Sophie Harrington is CAFOD’s Diocesan Communications Officer for East Anglia. She joined Christine Walkden, Patrick Jamiru and a host of keen young gardeners for a day of digging deep in support of CAFOD’s Lent appeal.
It’s not every day you meet up with a TV gardener, some schoolchildren and an African charity worker to fight global hunger.
Clutching some cabbage seeds, we did just that at St Laurence’s Catholic Primary School in Cambridge to highlight CAFOD’s Dig Deep Lenten appeal.
The appeal reminds us that one in eight people in the world go hungry every day – but we CAN help.
The One Show’s gardening guru Christine Walkden shared her passion for plants with the children aged five to nine years old in the newly-formed gardening group.

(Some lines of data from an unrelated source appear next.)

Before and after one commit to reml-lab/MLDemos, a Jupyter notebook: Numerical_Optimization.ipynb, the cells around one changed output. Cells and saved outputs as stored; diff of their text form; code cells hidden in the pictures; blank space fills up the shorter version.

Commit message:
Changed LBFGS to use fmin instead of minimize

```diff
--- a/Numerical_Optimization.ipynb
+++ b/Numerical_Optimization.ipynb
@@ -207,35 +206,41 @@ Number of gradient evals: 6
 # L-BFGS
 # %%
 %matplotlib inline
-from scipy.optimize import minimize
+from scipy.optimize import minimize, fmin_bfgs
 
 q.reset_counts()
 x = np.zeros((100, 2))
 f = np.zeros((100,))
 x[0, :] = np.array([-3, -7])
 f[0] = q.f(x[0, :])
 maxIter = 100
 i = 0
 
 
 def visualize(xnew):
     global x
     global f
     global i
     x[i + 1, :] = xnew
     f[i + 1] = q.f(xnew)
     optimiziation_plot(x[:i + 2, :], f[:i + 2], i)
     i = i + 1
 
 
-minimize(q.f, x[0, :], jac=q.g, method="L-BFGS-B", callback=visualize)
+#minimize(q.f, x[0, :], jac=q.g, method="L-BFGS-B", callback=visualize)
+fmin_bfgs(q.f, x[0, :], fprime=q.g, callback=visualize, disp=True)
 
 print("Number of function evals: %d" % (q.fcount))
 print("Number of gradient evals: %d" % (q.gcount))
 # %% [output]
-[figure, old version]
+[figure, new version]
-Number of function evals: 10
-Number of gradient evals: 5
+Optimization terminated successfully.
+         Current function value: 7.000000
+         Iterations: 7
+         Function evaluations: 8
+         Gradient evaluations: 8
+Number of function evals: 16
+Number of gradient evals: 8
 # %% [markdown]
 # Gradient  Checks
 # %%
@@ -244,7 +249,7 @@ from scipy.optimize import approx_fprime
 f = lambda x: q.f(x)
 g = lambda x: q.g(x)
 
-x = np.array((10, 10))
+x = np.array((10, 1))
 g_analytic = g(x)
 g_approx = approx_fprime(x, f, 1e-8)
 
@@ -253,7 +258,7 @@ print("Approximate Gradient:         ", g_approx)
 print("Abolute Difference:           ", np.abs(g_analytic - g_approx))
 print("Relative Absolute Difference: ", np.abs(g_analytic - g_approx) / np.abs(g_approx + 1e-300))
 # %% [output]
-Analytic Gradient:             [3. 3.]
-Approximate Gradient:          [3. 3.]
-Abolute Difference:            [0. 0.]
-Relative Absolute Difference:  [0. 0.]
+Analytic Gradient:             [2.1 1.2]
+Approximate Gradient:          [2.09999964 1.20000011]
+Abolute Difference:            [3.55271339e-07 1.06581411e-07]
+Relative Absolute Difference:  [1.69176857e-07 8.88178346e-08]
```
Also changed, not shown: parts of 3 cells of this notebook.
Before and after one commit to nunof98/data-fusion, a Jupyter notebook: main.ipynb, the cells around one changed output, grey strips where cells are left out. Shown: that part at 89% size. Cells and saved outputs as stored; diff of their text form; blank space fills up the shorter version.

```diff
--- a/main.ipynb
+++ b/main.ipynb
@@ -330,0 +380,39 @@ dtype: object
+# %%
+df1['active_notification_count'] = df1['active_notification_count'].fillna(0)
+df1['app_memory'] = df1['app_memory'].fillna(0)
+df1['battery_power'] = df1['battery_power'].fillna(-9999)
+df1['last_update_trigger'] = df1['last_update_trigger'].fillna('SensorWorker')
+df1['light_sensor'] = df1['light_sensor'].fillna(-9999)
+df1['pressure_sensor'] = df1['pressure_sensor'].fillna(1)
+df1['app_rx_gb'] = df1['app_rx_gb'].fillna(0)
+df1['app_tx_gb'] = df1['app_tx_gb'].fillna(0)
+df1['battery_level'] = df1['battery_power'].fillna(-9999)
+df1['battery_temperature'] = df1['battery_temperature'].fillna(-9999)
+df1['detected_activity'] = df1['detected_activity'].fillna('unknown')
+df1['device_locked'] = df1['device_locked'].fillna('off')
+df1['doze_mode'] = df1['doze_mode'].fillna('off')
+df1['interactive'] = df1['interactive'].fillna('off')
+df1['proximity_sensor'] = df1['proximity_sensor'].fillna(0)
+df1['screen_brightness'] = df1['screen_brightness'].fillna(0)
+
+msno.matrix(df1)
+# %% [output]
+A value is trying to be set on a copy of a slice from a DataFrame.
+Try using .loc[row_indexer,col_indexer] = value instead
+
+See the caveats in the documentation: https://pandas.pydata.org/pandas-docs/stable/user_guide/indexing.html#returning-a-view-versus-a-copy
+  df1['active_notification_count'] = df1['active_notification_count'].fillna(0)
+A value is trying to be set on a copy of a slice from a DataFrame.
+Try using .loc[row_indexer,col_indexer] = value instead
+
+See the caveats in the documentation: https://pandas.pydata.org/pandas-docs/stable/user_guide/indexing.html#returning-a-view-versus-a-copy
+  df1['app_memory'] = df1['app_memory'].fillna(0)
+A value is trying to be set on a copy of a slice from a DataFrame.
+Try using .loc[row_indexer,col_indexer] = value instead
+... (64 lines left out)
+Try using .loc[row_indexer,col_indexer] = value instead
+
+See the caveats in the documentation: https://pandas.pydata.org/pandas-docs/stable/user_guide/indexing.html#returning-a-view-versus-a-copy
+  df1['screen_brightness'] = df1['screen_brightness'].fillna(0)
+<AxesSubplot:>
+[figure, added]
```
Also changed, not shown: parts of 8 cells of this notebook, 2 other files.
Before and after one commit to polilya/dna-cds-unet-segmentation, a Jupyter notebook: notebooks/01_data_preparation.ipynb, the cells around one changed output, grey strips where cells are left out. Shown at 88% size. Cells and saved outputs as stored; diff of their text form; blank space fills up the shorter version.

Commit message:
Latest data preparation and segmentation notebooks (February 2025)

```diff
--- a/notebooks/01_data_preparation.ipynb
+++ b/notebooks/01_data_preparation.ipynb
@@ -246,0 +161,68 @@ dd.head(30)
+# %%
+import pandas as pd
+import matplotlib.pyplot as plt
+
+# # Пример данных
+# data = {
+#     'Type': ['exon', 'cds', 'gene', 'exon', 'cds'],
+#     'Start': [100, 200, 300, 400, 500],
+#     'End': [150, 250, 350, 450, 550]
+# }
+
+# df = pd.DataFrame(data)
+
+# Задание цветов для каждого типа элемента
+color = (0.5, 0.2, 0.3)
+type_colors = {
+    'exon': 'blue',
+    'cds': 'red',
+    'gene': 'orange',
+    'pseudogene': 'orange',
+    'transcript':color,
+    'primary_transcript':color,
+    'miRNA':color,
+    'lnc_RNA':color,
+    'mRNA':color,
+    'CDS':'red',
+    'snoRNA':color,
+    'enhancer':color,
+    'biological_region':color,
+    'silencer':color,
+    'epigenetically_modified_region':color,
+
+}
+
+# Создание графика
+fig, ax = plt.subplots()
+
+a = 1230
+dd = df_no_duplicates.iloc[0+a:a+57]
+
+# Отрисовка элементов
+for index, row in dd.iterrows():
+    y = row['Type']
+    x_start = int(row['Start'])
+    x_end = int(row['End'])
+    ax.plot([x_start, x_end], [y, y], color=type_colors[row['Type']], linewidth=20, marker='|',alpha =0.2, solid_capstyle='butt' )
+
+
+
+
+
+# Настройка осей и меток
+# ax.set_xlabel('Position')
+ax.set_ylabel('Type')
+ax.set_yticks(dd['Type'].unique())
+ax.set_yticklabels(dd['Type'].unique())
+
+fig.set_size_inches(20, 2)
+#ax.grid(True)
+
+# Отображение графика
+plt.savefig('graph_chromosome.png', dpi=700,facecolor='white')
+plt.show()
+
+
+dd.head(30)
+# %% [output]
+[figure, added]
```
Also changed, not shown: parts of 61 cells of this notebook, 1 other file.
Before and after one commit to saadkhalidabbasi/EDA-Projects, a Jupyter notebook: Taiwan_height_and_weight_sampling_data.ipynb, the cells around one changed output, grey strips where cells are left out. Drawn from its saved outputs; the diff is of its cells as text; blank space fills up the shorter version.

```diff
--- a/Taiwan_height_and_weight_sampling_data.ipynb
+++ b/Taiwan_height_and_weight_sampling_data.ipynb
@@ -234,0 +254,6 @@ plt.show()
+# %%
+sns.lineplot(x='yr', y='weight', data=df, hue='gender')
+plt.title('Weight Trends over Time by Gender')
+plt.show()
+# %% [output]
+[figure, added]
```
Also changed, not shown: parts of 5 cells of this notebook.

She showed them exactly how to plant those cabbage seeds so they do the best they can.
Her visit coincided with that of CAFOD partner Patrick Jamiru from Sierra Leone, who came to the school to explain how – with their support to CAFOD – people in his region have transformed an abandoned diamond mine in fertile farmland. It’s helping people to overcome the hungry season in his country, which sees people struggle to find enough food for up to six months of the year.
Patrick encouraged the children to ‘dig deep’ with people in his own country and think how they can help the world’s poorest people.
He told them: “The land had been mined for diamonds in Sierra Leone and once they were not finding any, they went and left big holes with water in. They dug big, big holes and they had not filled their holes, they just left them like that.
“Our land is our mainstay and how we get our livelihood. To change it so that people could farm for themselves has helped them so much.”
He told the Cambridge pupils how children he knows, called Mohammed and Samai, have had their lives improved by the project. Even having the prospect of being able to attend school becoming a reality for them.
The children listened keenly and had a host of questions for both Patrick and Christine.
Christine told the young gardeners: “Without gardeners and farmers we would starve. It’s the gardeners and the farmers of the world that keep us alive. They also make the world beautiful. A gardener can make the world beautiful and grow food and what a privilege that is.”She added: “Growing plants is the same as growing people. What it requires is tender loving care. Without it neither will grow, develop and bloom.
“The children here today were very interested, very engaged and enquiring. It’s important that children know in this country how to grow food. We take so much for granted. It’s important for children to realise that there are places in the world where people do not have enough food to live.”
Teacher Barbara Quail said the visitors had both inspired her and the children.
Mrs Quail said: “We are the opposite to the children in Sierra Leone in some ways. We have enough food grown and we are now trying to help the children redevelop those skills that they have lost because the supermarkets sell everything they need. They should know where their food comes from and how lucky they are. How they can help others who are not so fortunate has been really brought to life to them.”
CAFOD volunteer, Mary Watkins, said: “I think it is an excellent project. It’s very exciting for the children to be involved in and important for them to learn where their fundraising goes. Patrick has been able to tell them first-hand.”
“I have helped at the school with CAFOD for about seven years and I know this is an experience the children will remember. It always amazes me what they remember from previous visits when we have told them about CAFOD’s work.”
Hopefully some seeds for thought were also planted that day.
The event brought press attention with Cambridge News and BBC Cambridgeshire Radio attending and playing a part in highlighting the scandal of global hunger.